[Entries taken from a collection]
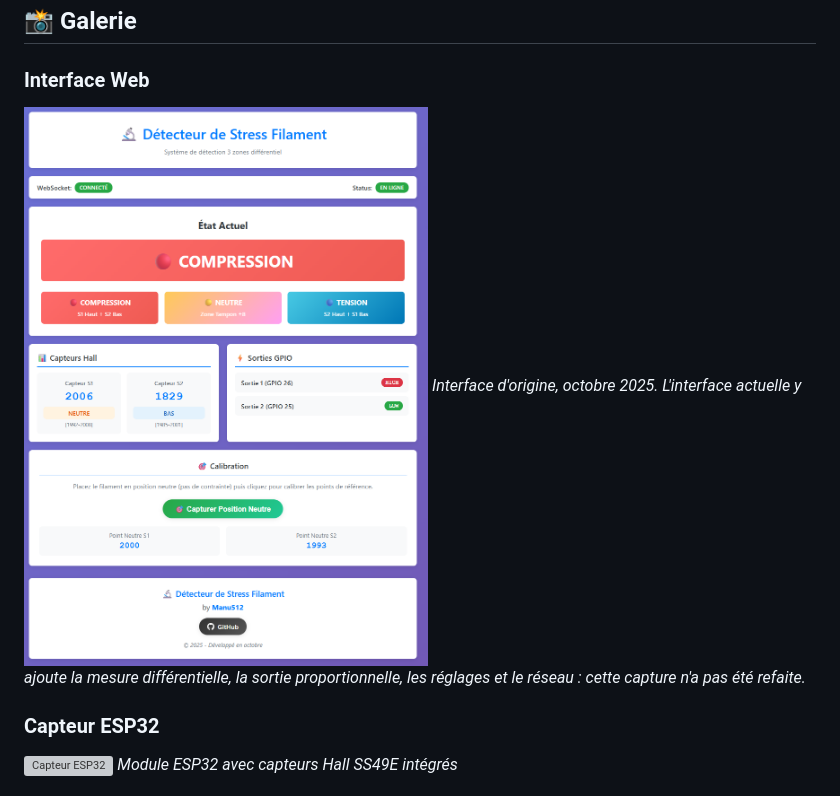
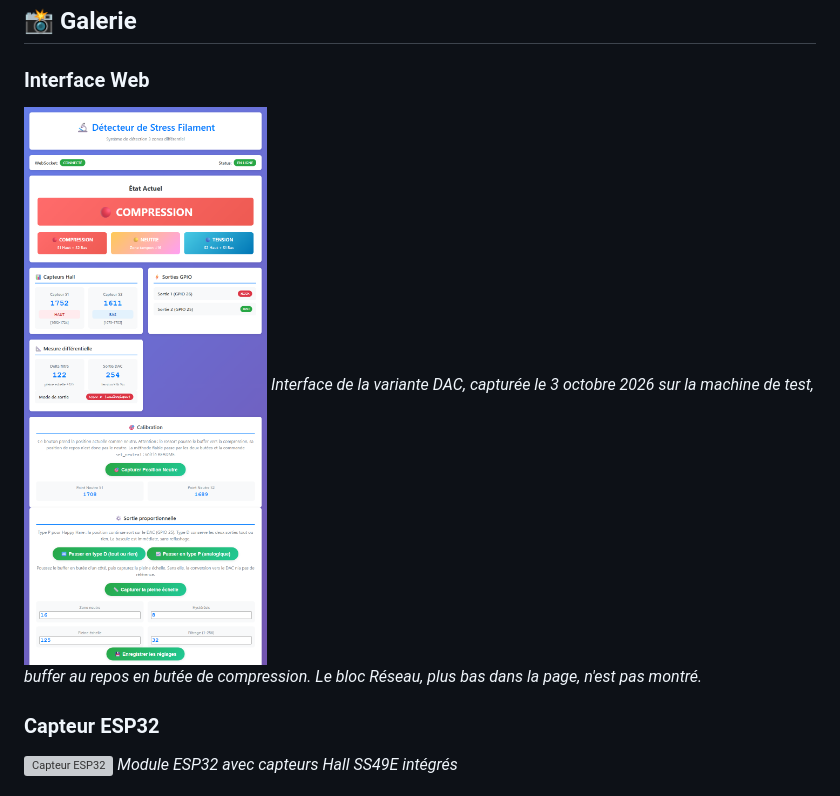
Before and after one commit to Manu512/stress-filament-detector, a Markdown page: README.md, the part around the change. GitHub-like rendering; pictures changed too: docs/interface_web.png; grey boxes are pictures that could not be loaded.

Commit message:
docs(readme): capture reelle de l'interface de la variante DAC

```diff
--- a/README.md
+++ b/README.md
@@ -29,7 +29,7 @@ On passe d'un mode à l'autre depuis l'interface web, sans reflasher l'ESP32, pu
 
 ### Interface Web
 ![Interface Web](docs/interface_web.png)
-*Interface d'origine, octobre 2025. L'interface actuelle y ajoute la mesure différentielle, la sortie proportionnelle, les réglages et le réseau : cette capture n'a pas été refaite.*
+*Interface de la variante DAC, capturée le 3 octobre 2026 sur la machine de test, buffer au repos en butée de compression. Le bloc Réseau, plus bas dans la page, n'est pas montré.*
 
 ### Capteur ESP32
 ![Capteur ESP32](docs/ERFC_capteur_ESP32.PNG)
```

> EXERCISE
Output each record verbatim, but skip anything that is a picture.

> RESPONSE TO THE EXERCISE
Before and after one commit to Manu512/stress-filament-detector, a Markdown page: README.md, the part around the change. GitHub-like rendering; pictures changed too: docs/interface_web.png; grey boxes are pictures that could not be loaded.

Commit message:
docs(readme): capture reelle de l'interface de la variante DAC

```diff
--- a/README.md
+++ b/README.md
@@ -29,7 +29,7 @@ On passe d'un mode à l'autre depuis l'interface web, sans reflasher l'ESP32, pu
 
 ### Interface Web
 ![Interface Web](docs/interface_web.png)
-*Interface d'origine, octobre 2025. L'interface actuelle y ajoute la mesure différentielle, la sortie proportionnelle, les réglages et le réseau : cette capture n'a pas été refaite.*
+*Interface de la variante DAC, capturée le 3 octobre 2026 sur la machine de test, buffer au repos en butée de compression. Le bloc Réseau, plus bas dans la page, n'est pas montré.*
 
 ### Capteur ESP32
 ![Capteur ESP32](docs/ERFC_capteur_ESP32.PNG)
```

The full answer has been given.